::: Dataset :::

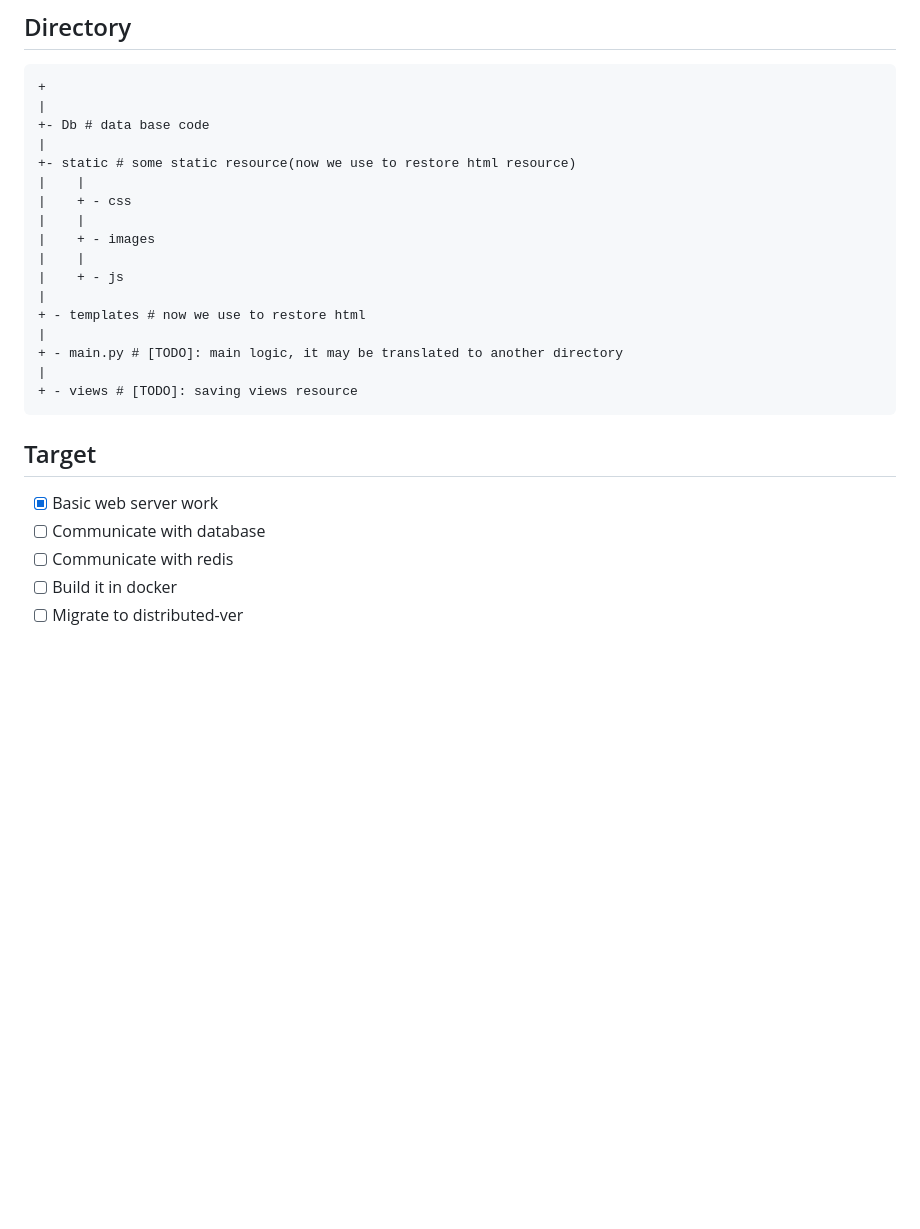
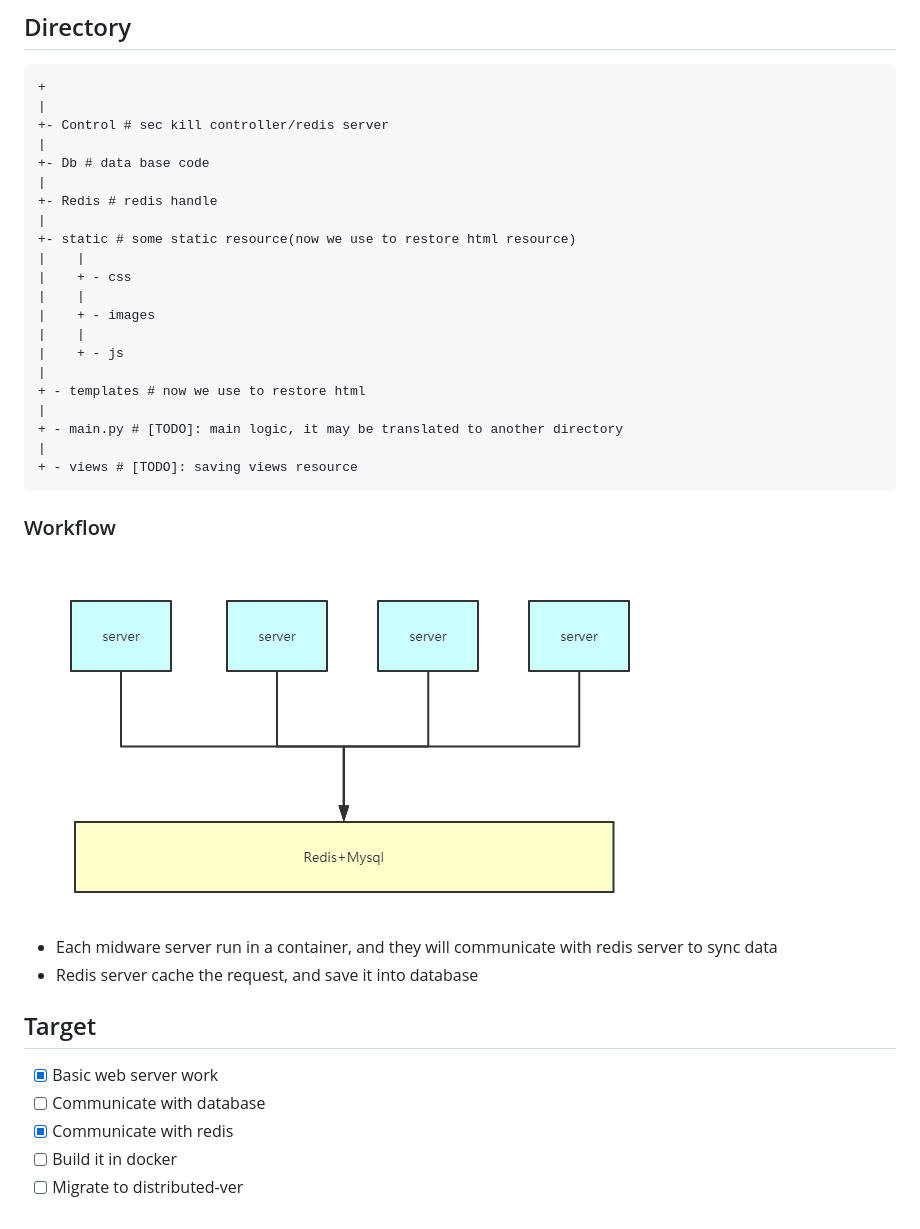
Before and after one commit to yuanLink/Mimarket_AWS_ver, a Markdown page: README.md, the part around the change. GitHub-like rendering; pictures changed too: workflow00.png (added); blank space fills up the shorter version.

````diff
--- a/README.md
+++ b/README.md
@@ -7,7 +7,11 @@ SecKill Homework
 ```
 +
 |
++- Control # sec kill controller/redis server
+|
 +- Db # data base code
+|
++- Redis # redis handle
 |
 +- static # some static resource(now we use to restore html resource)
 |    |
@@ -24,10 +28,17 @@ SecKill Homework
 + - views # [TODO]: saving views resource
 ```
 
+### Workflow
+![](workflow00.png)
+
+ * Each midware server run in a container, and they will communicate with redis server to sync data
+ * Redis server cache the request, and save it into database
+
+
 ## Target
 
   - [x] Basic web server work
   - [ ] Communicate with database
-  - [ ] Communicate with redis
+  - [x] Communicate with redis
   - [ ] Build it in docker
   - [ ] Migrate to distributed-ver
````
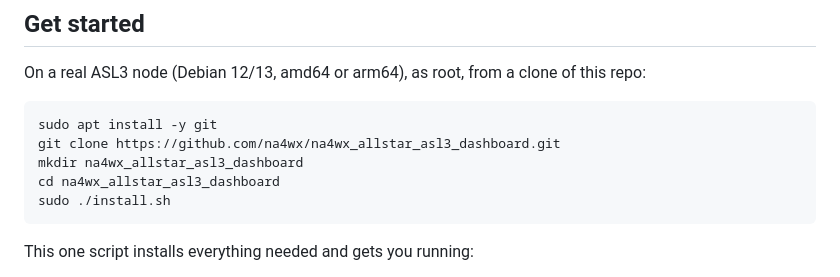
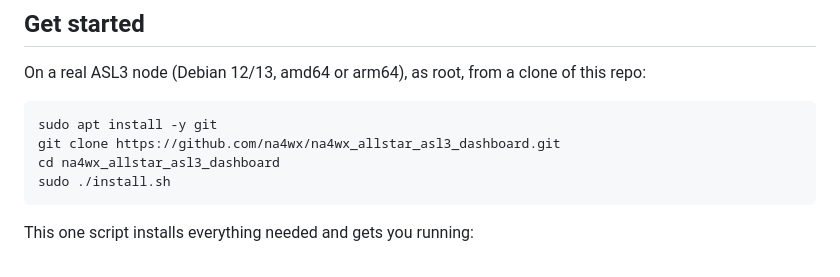
Before and after one commit to na4wx/na4wx_allstar_asl3_dashboard, a Markdown page: README.md, the part around the change. Drawn GitHub-style.

Commit message:
Update installation instructions in README
Removed unnecessary mkdir command from installation steps.

````diff
--- a/README.md
+++ b/README.md
@@ -9,7 +9,6 @@ On a real ASL3 node (Debian 12/13, amd64 or arm64), as root, from a clone of thi
 ```bash
 sudo apt install -y git
 git clone https://github.com/na4wx/na4wx_allstar_asl3_dashboard.git
-mkdir na4wx_allstar_asl3_dashboard
 cd na4wx_allstar_asl3_dashboard
 sudo ./install.sh
 ```
````
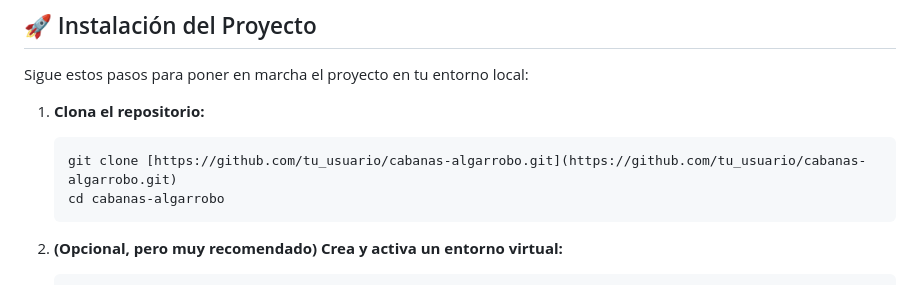
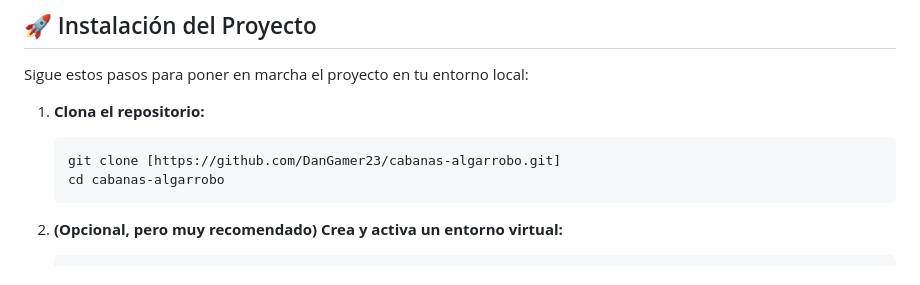
Before and after one commit to DanGamer23/cabanas-algarrobo, a Markdown page: README.md, the part around the change. Drawn GitHub-style.

Commit message:
añadido readme

````diff
--- a/README.md
+++ b/README.md
@@ -43,7 +43,7 @@ Sigue estos pasos para poner en marcha el proyecto en tu entorno local:
 
 1.  **Clona el repositorio:**
     ```bash
-    git clone [https://github.com/tu_usuario/cabanas-algarrobo.git](https://github.com/tu_usuario/cabanas-algarrobo.git)
+    git clone [https://github.com/DanGamer23/cabanas-algarrobo.git]
     cd cabanas-algarrobo
     ```
 
````
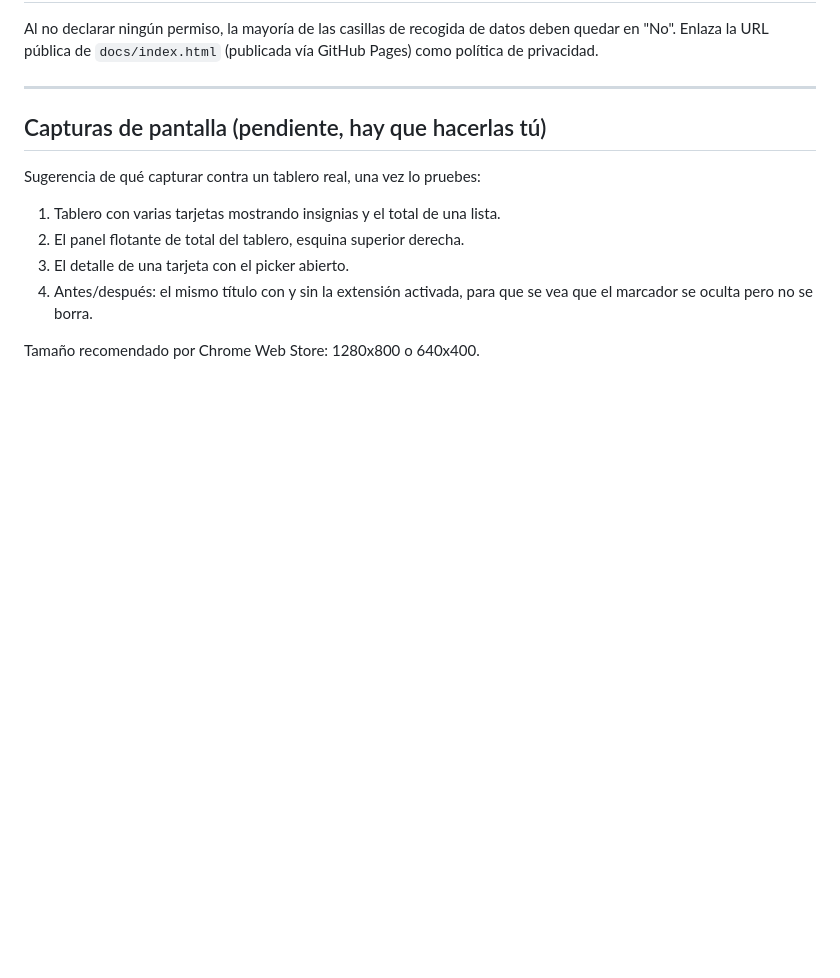
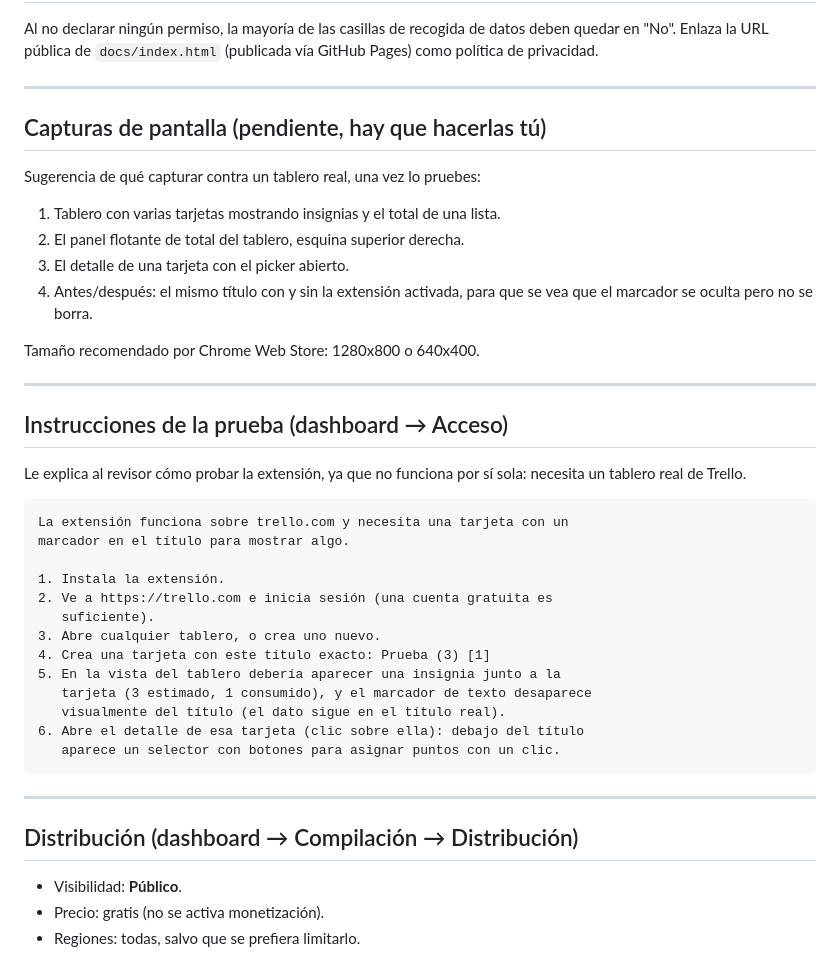
Before and after one commit to juliolpzsu/Scrum-Points-for-Trello-Chrome-Extension, a Markdown page: publishing/STORE_LISTING.md, the part around the change. Rendered like a GitHub page; blank space fills up the shorter version.

Commit message:
Añadir instrucciones de prueba para el revisor y notas de distribución

````diff
--- a/publishing/STORE_LISTING.md
+++ b/publishing/STORE_LISTING.md
@@ -145,3 +145,34 @@ Sugerencia de qué capturar contra un tablero real, una vez lo pruebes:
    para que se vea que el marcador se oculta pero no se borra.
 
 Tamaño recomendado por Chrome Web Store: 1280x800 o 640x400.
+
+---
+
+## Instrucciones de la prueba (dashboard → Acceso)
+
+Le explica al revisor cómo probar la extensión, ya que no funciona por
+sí sola: necesita un tablero real de Trello.
+
+```
+La extensión funciona sobre trello.com y necesita una tarjeta con un
+marcador en el título para mostrar algo.
+
+1. Instala la extensión.
+2. Ve a https://trello.com e inicia sesión (una cuenta gratuita es
+   suficiente).
+3. Abre cualquier tablero, o crea uno nuevo.
+4. Crea una tarjeta con este título exacto: Prueba (3) [1]
+5. En la vista del tablero debería aparecer una insignia junto a la
+   tarjeta (3 estimado, 1 consumido), y el marcador de texto desaparece
+   visualmente del título (el dato sigue en el título real).
+6. Abre el detalle de esa tarjeta (clic sobre ella): debajo del título
+   aparece un selector con botones para asignar puntos con un clic.
+```
+
+---
+
+## Distribución (dashboard → Compilación → Distribución)
+
+- Visibilidad: **Público**.
+- Precio: gratis (no se activa monetización).
+- Regiones: todas, salvo que se prefiera limitarlo.
````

:::

● **Action item**
Set down the whole listing exactly as given, except for the pictures.

● **Finished exercise**
Before and after one commit to yuanLink/Mimarket_AWS_ver, a Markdown page: README.md, the part around the change. GitHub-like rendering; pictures changed too: workflow00.png (added); blank space fills up the shorter version.

````diff
--- a/README.md
+++ b/README.md
@@ -7,7 +7,11 @@ SecKill Homework
 ```
 +
 |
++- Control # sec kill controller/redis server
+|
 +- Db # data base code
+|
++- Redis # redis handle
 |
 +- static # some static resource(now we use to restore html resource)
 |    |
@@ -24,10 +28,17 @@ SecKill Homework
 + - views # [TODO]: saving views resource
 ```
 
+### Workflow
+![](workflow00.png)
+
+ * Each midware server run in a container, and they will communicate with redis server to sync data
+ * Redis server cache the request, and save it into database
+
+
 ## Target
 
   - [x] Basic web server work
   - [ ] Communicate with database
-  - [ ] Communicate with redis
+  - [x] Communicate with redis
   - [ ] Build it in docker
   - [ ] Migrate to distributed-ver
````
Before and after one commit to na4wx/na4wx_allstar_asl3_dashboard, a Markdown page: README.md, the part around the change. Drawn GitHub-style.

Commit message:
Update installation instructions in README
Removed unnecessary mkdir command from installation steps.

````diff
--- a/README.md
+++ b/README.md
@@ -9,7 +9,6 @@ On a real ASL3 node (Debian 12/13, amd64 or arm64), as root, from a clone of thi
 ```bash
 sudo apt install -y git
 git clone https://github.com/na4wx/na4wx_allstar_asl3_dashboard.git
-mkdir na4wx_allstar_asl3_dashboard
 cd na4wx_allstar_asl3_dashboard
 sudo ./install.sh
 ```
````
Before and after one commit to DanGamer23/cabanas-algarrobo, a Markdown page: README.md, the part around the change. Drawn GitHub-style.

Commit message:
añadido readme

````diff
--- a/README.md
+++ b/README.md
@@ -43,7 +43,7 @@ Sigue estos pasos para poner en marcha el proyecto en tu entorno local:
 
 1.  **Clona el repositorio:**
     ```bash
-    git clone [https://github.com/tu_usuario/cabanas-algarrobo.git](https://github.com/tu_usuario/cabanas-algarrobo.git)
+    git clone [https://github.com/DanGamer23/cabanas-algarrobo.git]
     cd cabanas-algarrobo
     ```
 
````
Before and after one commit to juliolpzsu/Scrum-Points-for-Trello-Chrome-Extension, a Markdown page: publishing/STORE_LISTING.md, the part around the change. Rendered like a GitHub page; blank space fills up the shorter version.

Commit message:
Añadir instrucciones de prueba para el revisor y notas de distribución

````diff
--- a/publishing/STORE_LISTING.md
+++ b/publishing/STORE_LISTING.md
@@ -145,3 +145,34 @@ Sugerencia de qué capturar contra un tablero real, una vez lo pruebes:
    para que se vea que el marcador se oculta pero no se borra.
 
 Tamaño recomendado por Chrome Web Store: 1280x800 o 640x400.
+
+---
+
+## Instrucciones de la prueba (dashboard → Acceso)
+
+Le explica al revisor cómo probar la extensión, ya que no funciona por
+sí sola: necesita un tablero real de Trello.
+
+```
+La extensión funciona sobre trello.com y necesita una tarjeta con un
+marcador en el título para mostrar algo.
+
+1. Instala la extensión.
+2. Ve a https://trello.com e inicia sesión (una cuenta gratuita es
+   suficiente).
+3. Abre cualquier tablero, o crea uno nuevo.
+4. Crea una tarjeta con este título exacto: Prueba (3) [1]
+5. En la vista del tablero debería aparecer una insignia junto a la
+   tarjeta (3 estimado, 1 consumido), y el marcador de texto desaparece
+   visualmente del título (el dato sigue en el título real).
+6. Abre el detalle de esa tarjeta (clic sobre ella): debajo del título
+   aparece un selector con botones para asignar puntos con un clic.
+```
+
+---
+
+## Distribución (dashboard → Compilación → Distribución)
+
+- Visibilidad: **Público**.
+- Precio: gratis (no se activa monetización).
+- Regiones: todas, salvo que se prefiera limitarlo.
````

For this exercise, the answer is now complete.